You guys, I am enjoying the heck out of my French classes. The HECK, I say. I am enjoying them so much that right now I almost---almost!---want to leave the comfy couch where I'm sitting under a blanket with a glass of wine in my right hand and a square of dark chocolate at my left, and find my iPhone so I can use my new French dictionary app to look up "heck" in French, or at least a reasonable equivalent.
Nothing will make you feel so old, by the way, as stopping a language in 1998 and then picking it up twelve years later, during which time a significant number of, uh, technological advances have been made in the world. Why, the kids these days have French dictionary iPhone apps, for goodness sake! In fact, I myself have quickly amassed a grand total of five apps related to my newly-rediscovered hobby and I tell you, you have not lived until you have played French Study Buddy on public transport at 7:45am, while a gaggle of bleary-eyed hipsters who got on at Duboce Park peer over their Kanye-style filtered shades at you in bewilderment. (What, like it isn't normal to be feverishly thumbing through an educational textbook, muttering conjugations to oneself while wildly tapping the screen of one's phone? I have seen worse on MUNI, my friends. Like, naked worse.)
I think part of what made our first class last week so horrifying was that Alison and I were completely unprepared. Whole tenses had slipped away from us in the intervening years between sitting our French exams LAST CENTURY and wandering into Classroom D on a freezing San Francisco night, and our minds were as blank as the open notebooks we'd forgotten to bring with us to class because OH YEAHHHH, PAPER. THAT WOULD HAVE BEEN A GOOD IDEA.
During the portion in which I was supposed to introduce another to student to the class after we'd chatted for five minutes about ourselves, I told the room, in my nervousness, that she was born in 1945. Would have been awesome if she had been born in 1945, of course---and just between us, would it have killed her to start talking about Metamucil or pretending to walk with a cane just to help me save face?---she was in fact a sprightly 25-year-old.

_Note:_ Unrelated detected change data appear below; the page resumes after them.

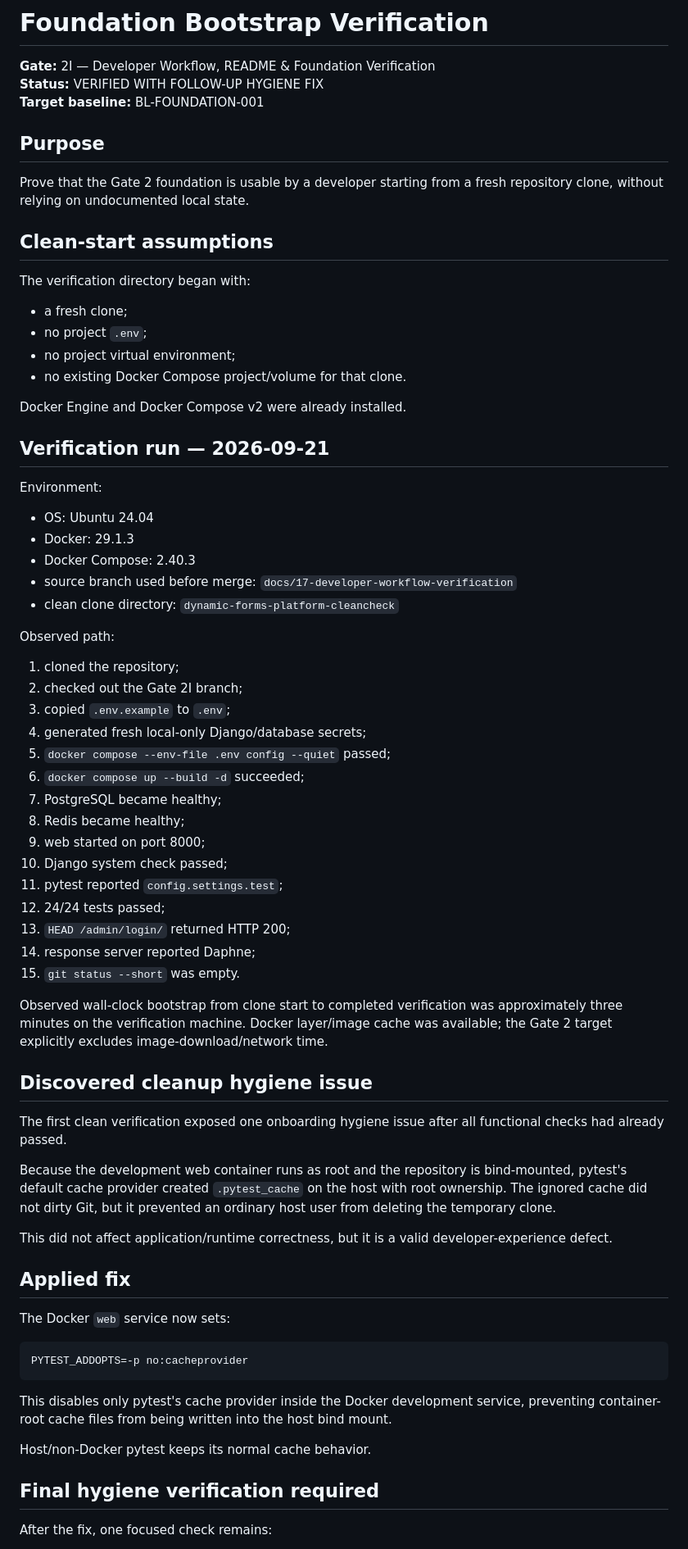
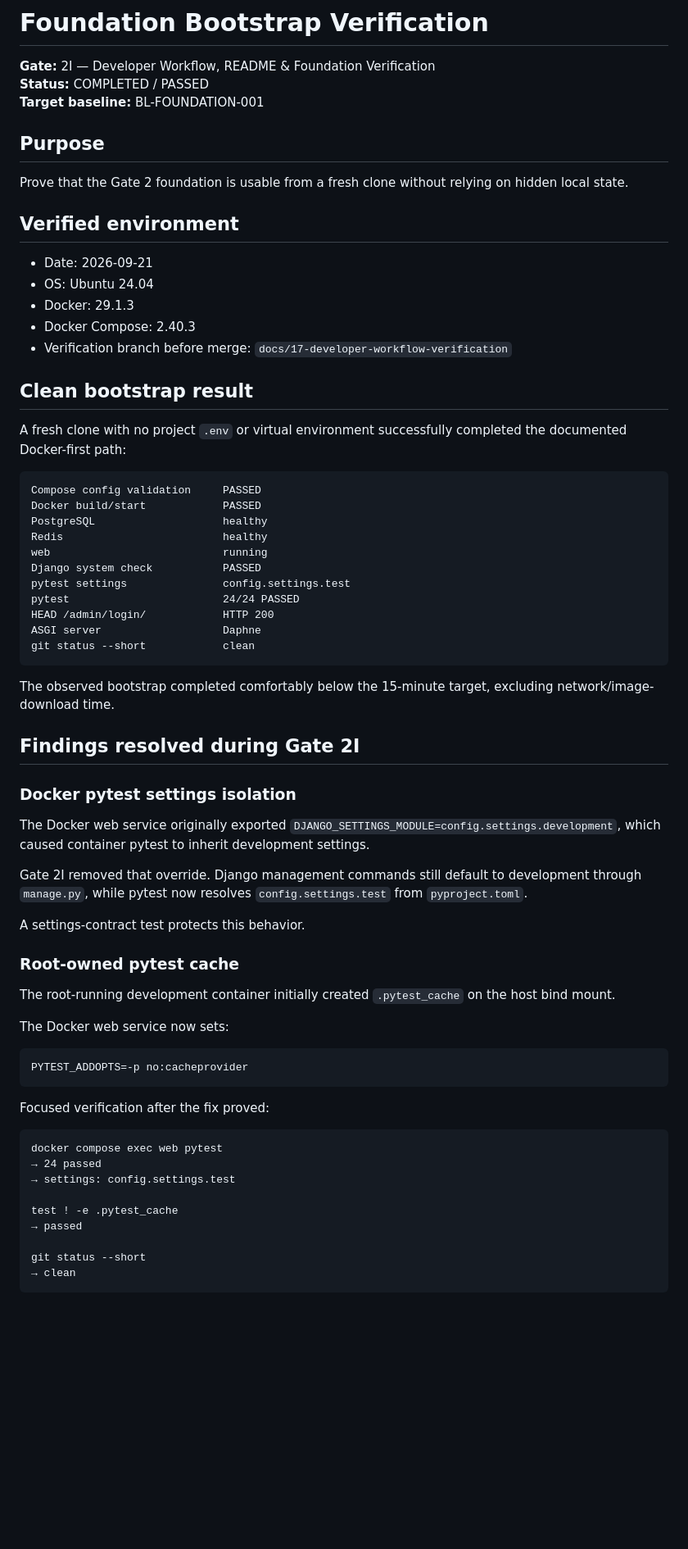
Before and after one commit to SARD-81/dynamic-forms-platform, a Markdown page: Documents/deployment/foundation-bootstrap-verification.md, the part around one of its changes. Shown at 82% size. Drawn GitHub-style; blank space fills up the shorter version.

Commit message:
docs(verification): record completed clean bootstrap

````diff
--- a/Documents/deployment/foundation-bootstrap-verification.md
+++ b/Documents/deployment/foundation-bootstrap-verification.md
@@ -1,82 +1,72 @@
 # Foundation Bootstrap Verification
 
 **Gate:** 2I — Developer Workflow, README & Foundation Verification
-**Status:** VERIFIED WITH FOLLOW-UP HYGIENE FIX
+**Status:** COMPLETED / PASSED
 **Target baseline:** BL-FOUNDATION-001
 
 ## Purpose
 
-Prove that the Gate 2 foundation is usable by a developer starting from a fresh repository clone,
-without relying on undocumented local state.
+Prove that the Gate 2 foundation is usable from a fresh clone without relying on hidden local state.
 
-## Clean-start assumptions
+## Verified environment
 
-The verification directory began with:
-
-- a fresh clone;
-- no project `.env`;
-- no project virtual environment;
-- no existing Docker Compose project/volume for that clone.
-
-Docker Engine and Docker Compose v2 were already installed.
-
-## Verification run — 2026-09-21
-
-Environment:
-
+- Date: 2026-09-21
 - OS: Ubuntu 24.04
 - Docker: 29.1.3
 - Docker Compose: 2.40.3
-- source branch used before merge: `docs/17-developer-workflow-verification`
-- clean clone directory: `dynamic-forms-platform-cleancheck`
+- Verification branch before merge: `docs/17-developer-workflow-verification`
 
-Observed path:
+## Clean bootstrap result
 
-1. cloned the repository;
-2. checked out the Gate 2I branch;
-3. copied `.env.example` to `.env`;
-4. generated fresh local-only Django/database secrets;
-5. `docker compose --env-file .env config --quiet` passed;
-6. `docker compose up --build -d` succeeded;
-7. PostgreSQL became healthy;
-8. Redis became healthy;
-9. web started on port 8000;
-10. Django system check passed;
-11. pytest reported `config.settings.test`;
-12. 24/24 tests passed;
-13. `HEAD /admin/login/` returned HTTP 200;
-14. response server reported Daphne;
-15. `git status --short` was empty.
+A fresh clone with no project `.env` or virtual environment successfully completed the documented Docker-first path:
 
-Observed wall-clock bootstrap from clone start to completed verification was approximately three
-minutes on the verification machine. Docker layer/image cache was available; the Gate 2 target
-explicitly excludes image-download/network time.
+```text
+Compose config validation     PASSED
+Docker build/start            PASSED
+PostgreSQL                    healthy
+Redis                         healthy
+web                           running
+Django system check           PASSED
+pytest settings               config.settings.test
+pytest                        24/24 PASSED
+HEAD /admin/login/            HTTP 200
+ASGI server                   Daphne
+git status --short            clean
+```
 
-## Discovered cleanup hygiene issue
+The observed bootstrap completed comfortably below the 15-minute target, excluding network/image-download time.
 
-The first clean verification exposed one onboarding hygiene issue after all functional checks had
-already passed.
+## Findings resolved during Gate 2I
 
-Because the development web container runs as root and the repository is bind-mounted, pytest's
-default cache provider created `.pytest_cache` on the host with root ownership. The ignored cache
-did not dirty Git, but it prevented an ordinary host user from deleting the temporary clone.
+### Docker pytest settings isolation
 
-This did not affect application/runtime correctness, but it is a valid developer-experience defect.
+The Docker web service originally exported `DJANGO_SETTINGS_MODULE=config.settings.development`, which caused container pytest to inherit development settings.
 
-## Applied fix
+Gate 2I removed that override. Django management commands still default to development through `manage.py`, while pytest now resolves `config.settings.test` from `pyproject.toml`.
 
-The Docker `web` service now sets:
+A settings-contract test protects this behavior.
+
+### Root-owned pytest cache
+
+The root-running development container initially created `.pytest_cache` on the host bind mount.
+
+The Docker web service now sets:
 
 ```text
 PYTEST_ADDOPTS=-p no:cacheprovider
 ```
 
-This disables only pytest's cache provider inside the Docker development service, preventing
-container-root cache files from being written into the host bind mount.
+Focused verification after the fix proved:
 
-Host/non-Docker pytest keeps its normal cache behavior.
+```text
+docker compose exec web pytest
+→ 24 passed
+→ settings: config.settings.test
 
-## Final hygiene verification required
+test ! -e .pytest_cache
+→ passed
 
-After the fix, one focused check remains:
+git status --short
+→ clean
+```
 
````
Also changed, not shown: other parts of Documents/deployment/foundation-bootstrap-verification.md (+20 -16 lines).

Who'd been born in 1985.
Later, I told the teacher that I learned to drive when I was sixty years old. "Not to worry," said Alison. "I told her I did it when I was ten-six."
But that was last week---all ninety terrifying, sweat-inducing, bowel-shaking minutes of it---and this is now, and now I am finding that my French lessons are pretty much the highlight of my entire week, and not just the lesson itself but also the homework part. Do you know how long it's been since I've had homework? Does it surprise you at all that I actually really like homework? I did the shit out of my French homework on Tuesday night, is what I'm saying, and I enjoyed every nerdy, Type-A, dictionary-rifling second of it. Pssst, come closer: I listened to the French radio while I did it.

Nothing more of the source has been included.